• **ACTIVITY**
Bring together copies of the lines in the data below that contain the word "openGame".

[Saved entries]
-.-.-

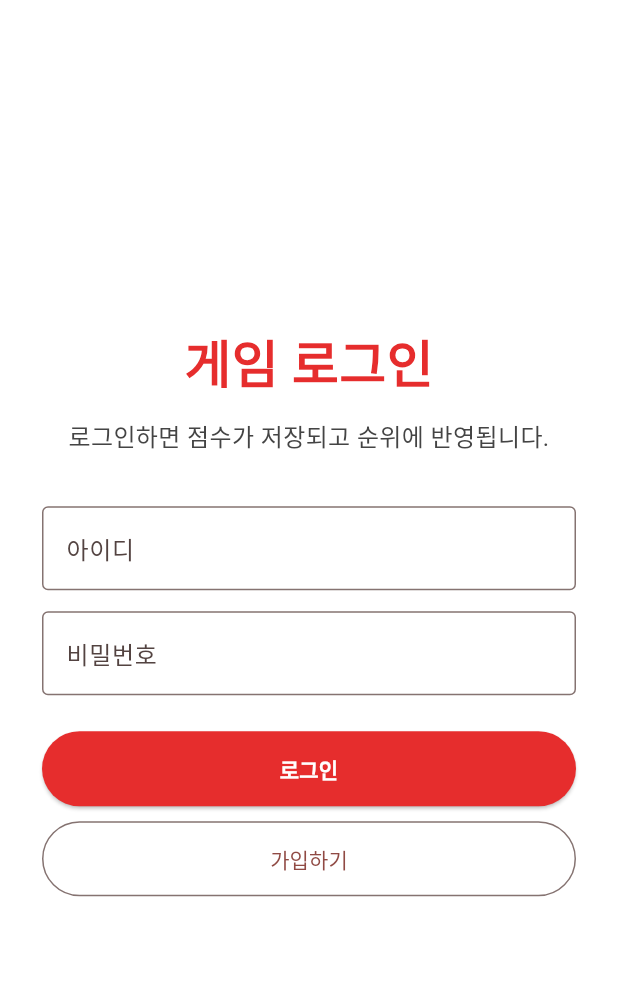
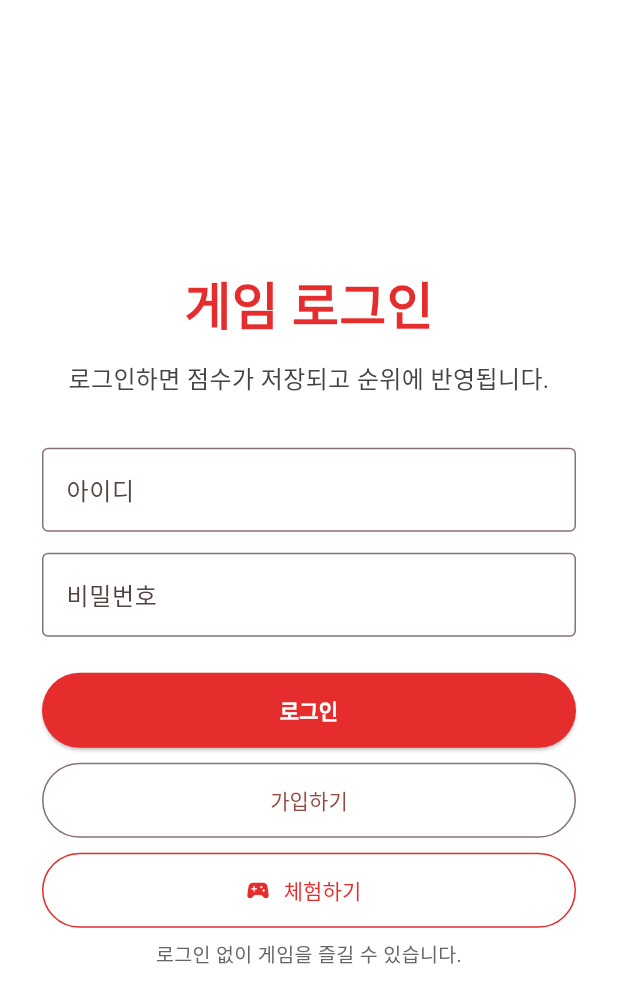
Before and after one commit to nacha01/adc_game, a Flutter app: the screen it shows after launch, after a tap on "로그인", on a phone screen of 412 x 824 dp. Shown: the top 1003 px of the screen. Run offline on Flutter 3.47's test engine with Material 3 defaults, Android fonts, the phone set to English and light mode, and no system bars; our stand-ins replace connectivity_plus, shared_preferences; missing offline and left inert: flame, flame_audio, flame_forge2d; accounts and stored records are empty.

Commit message:
체험하기 기능 추가 및 게임 화면 개선

```diff
--- a/lib/main.dart
+++ b/lib/main.dart
@@ -19,7 +19,7 @@ class MyApp extends StatelessWidget {
   Widget build(BuildContext context) {
     return MaterialApp(
       debugShowCheckedModeBanner: false,
-      title: '자료구조 게임',
+      title: '디문고 게임',
       theme: ThemeData(
         colorSchemeSeed: const Color(0xFFE62D2D),
         useMaterial3: true,
--- a/lib/pages/game_list_page.dart
+++ b/lib/pages/game_list_page.dart
@@ -1,3 +1,4 @@
+
 import 'package:flutter/material.dart';
 import 'package:flutter/services.dart';
 import '../data/game_data.dart';
@@ -50,11 +51,6 @@ class _GameListPageState extends State<GameListPage> {
   }
 
   void openGame(GameInfo game) {
-    if (!UserSession.isLoggedIn) {
-      goLogin();
-      return;
-    }
-
     Navigator.push(
       context,
       MaterialPageRoute(
@@ -314,7 +310,7 @@ class _GameListPageState extends State<GameListPage> {
 
       body: SafeArea(
         child: ListView.builder(
-          padding: const EdgeInsets.all(18),
+          padding: const EdgeInsets.all(12),
           itemCount: games.length + 2,
           itemBuilder: (context, index) {
             if (index == 0) {
@@ -384,8 +380,17 @@ class _GameListPageState extends State<GameListPage> {
         color: const Color(0xFFFFF1F1),
         borderRadius: BorderRadius.circular(16),
       ),
-      child: Row(
+      child: Column(
+        crossAxisAlignment: CrossAxisAlignment.start,
         children: [
+          const Padding(
+            padding: EdgeInsets.only(bottom: 10),
+            child: Text(
+              '로그인 없이 게임을 즐길 수 있습니다. 랭킹 기록을 남기려면 로그인하세요.',
+              style: TextStyle(fontSize: 13),
+            ),
+          ),
+          Row(children: [
           Expanded(
             child: SizedBox(
               height: 44,
@@ -462,6 +467,7 @@ class _GameListPageState extends State<GameListPage> {
               ),
             ),
           ),
+          ]),
         ],
       ),
     );
@@ -469,73 +475,68 @@ class _GameListPageState extends State<GameListPage> {
 
   Widget gameCard(BuildContext context, GameInfo game) {
     return Card(
-      elevation: 4,
-      margin: const EdgeInsets.only(bottom: 18),
+      elevation: 1,
+      margin: const EdgeInsets.only(bottom: 8),
       shape: RoundedRectangleBorder(
-        borderRadius: BorderRadius.circular(18),
+        borderRadius: BorderRadius.circular(12),
       ),
+      child: Padding(
+        padding: const EdgeInsets.symmetric(horizontal: 12, vertical: 10),
+        child: Row(
+          children: [
+            Expanded(
               child: InkWell(
-        borderRadius: BorderRadius.circular(18),
-        onTap: () {
-          openGame(game);
-        },
-        child: Padding(
-          padding: const EdgeInsets.all(18),
+                onTap: () => openGame(game),
                 child: Column(
                   crossAxisAlignment: CrossAxisAlignment.start,
                   children: [
                     Text(
                       game.title,
+                      maxLines: 1,
+                      overflow: TextOverflow.ellipsis,
                       style: const TextStyle(
-                  fontSize: 25,
+                        fontSize: 17,
                         fontWeight: FontWeight.bold,
                         color: Color(0xFFE62D2D),
                       ),
                     ),
-              const SizedBox(height: 8),
+                    const SizedBox(height: 3),
+                    Text(
+                      game.description,
+                      maxLines: 1,
+                      overflow: TextOverflow.ellipsis,
+                      style: const TextStyle(fontSize: 13),
+                    ),
+                    const SizedBox(height: 3),
                     Text(
                       '게임 개발자 : ${game.developer} - ${game.school}',
+                      maxLines: 1,
+                      overflow: TextOverflow.ellipsis,
                       style: const TextStyle(
-                  fontSize: 15,
-                  color: Color(0xFF555555),
-                  fontWeight: FontWeight.bold,
-                ),
-              ),
-              const SizedBox(height: 14),
-              Text(
-                game.description,
-                style: const TextStyle(
-                  fontSize: 16,
-                  color: Color(0xFF333333),
-                  height: 1.4,
-                ),
-              ),
-              const SizedBox(height: 16),
-              Align(
-                alignment: Alignment.centerRight,
-                child: ElevatedButton(
-                  style: ElevatedButton.styleFrom(
-                    backgroundColor: const Color(0xFFE62D2D),
-                    foregroundColor: Colors.white,
-                  ),
-                  onPressed: () {
-                    openGame(game);
-                  },
-                  child: const Text(
-                    '시작하기',
-                    style: TextStyle(
-                      fontWeight: FontWeight.bold,
-                    ),
-                  ),
+                        fontSize: 11,
+                        color: Color(0xFF666666),
                       ),
                     ),
                   ],
                 ),
               ),
             ),
+            const SizedBox(width: 8),
+            ElevatedButton(
+              onPressed: () => openGame(game),
+              style: ElevatedButton.styleFrom(
+                backgroundColor: const Color(0xFFE62D2D),
+                foregroundColor: Colors.white,
+                padding: const EdgeInsets.symmetric(horizontal: 12),
+                minimumSize: const Size(65, 38),
+              ),
+              child: const Text('시작'),
+            ),
+          ],
+        ),
+      ),
     );
   }
-
 
   Widget waitingMessage() {
     return const Padding(
--- a/lib/pages/game_result_page.dart
+++ b/lib/pages/game_result_page.dart
@@ -34,7 +34,7 @@ class _GameResultPageState extends State<GameResultPage> {
   bool _isSaving = false;
   bool _scoreSaved = false;
   late int _bestScore;
-  String _saveMessage = '로그인하지 않은 경우 점수는 저장되지 않습니다.';
+  String _saveMessage = '게스트로 플레이했습니다. 랭킹에 기록을 남기려면 로그인하세요.';
 
   @override
   void initState() {
--- a/lib/pages/login_page.dart
+++ b/lib/pages/login_page.dart
@@ -133,6 +133,7 @@ class _LoginPageState extends State<LoginPage> {
   }
 
   void goWithoutLogin() {
+    UserSession.logout();
     Navigator.pushReplacement(
       context,
       MaterialPageRoute(
@@ -237,7 +238,26 @@ class _LoginPageState extends State<LoginPage> {
 
                 const SizedBox(height: 10),
 
+                SizedBox(
+                  width: double.infinity,
+                  height: 50,
+                  child: OutlinedButton.icon(
+                    onPressed: loading ? null : goWithoutLogin,
+                    icon: const Icon(Icons.sports_esports),
+                    label: const Text("체험하기"),
+                    style: OutlinedButton.styleFrom(
+                      foregroundColor: const Color(0xFFE62D2D),
+                      side: const BorderSide(color: Color(0xFFE62D2D)),
+                    ),
+                  ),
+                ),
 
+                const SizedBox(height: 8),
+                const Text(
+                  "로그인 없이 게임을 즐길 수 있습니다.",
+                  textAlign: TextAlign.center,
+                  style: TextStyle(fontSize: 13, color: Color(0xFF666666)),
+                ),
               ],
             ),
           ),
--- a/pubspec.yaml
+++ b/pubspec.yaml
@@ -6,7 +6,7 @@ publish_to: 'none' # Remove this line if you wish to publish to pub.dev
 
 # The following defines the version and build number for your application.
 # A version number is three numbers separated by dots, like 1.2.43
-# followed by an optional build number ㅑseparated by a +.
+# followed by an optional build number separated by a +.
 # Both the version and the builder number may be overridden in flutter
 # build by specifying --build-name and --build-number, respectively.
 # In Android, build-name is used as versionName while build-number used as versionCode.
@@ -16,7 +16,7 @@ publish_to: 'none' # Remove this line if you wish to publish to pub.dev
 # https://developer.apple.com/library/archive/documentation/General/Reference/InfoPlistKeyReference/Articles/CoreFoundationKeys.html
 # In Windows, build-name is used as the major, minor, and patch parts
 # of the product and file versions while build-number is used as the build suffix.
-version: 1.0.0+2
+version: 1.0.1+3
 
 environment:
   sdk: ^3.9.2
```
Also changed, not shown: pubspec.lock. Lines whose indentation alone changed are shown as unchanged.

-.-.-

• **RESPONSE BELOW**
   void openGame(GameInfo game) {
-          openGame(game);
+                onTap: () => openGame(game),
-                    openGame(game);
+              onPressed: () => openGame(game),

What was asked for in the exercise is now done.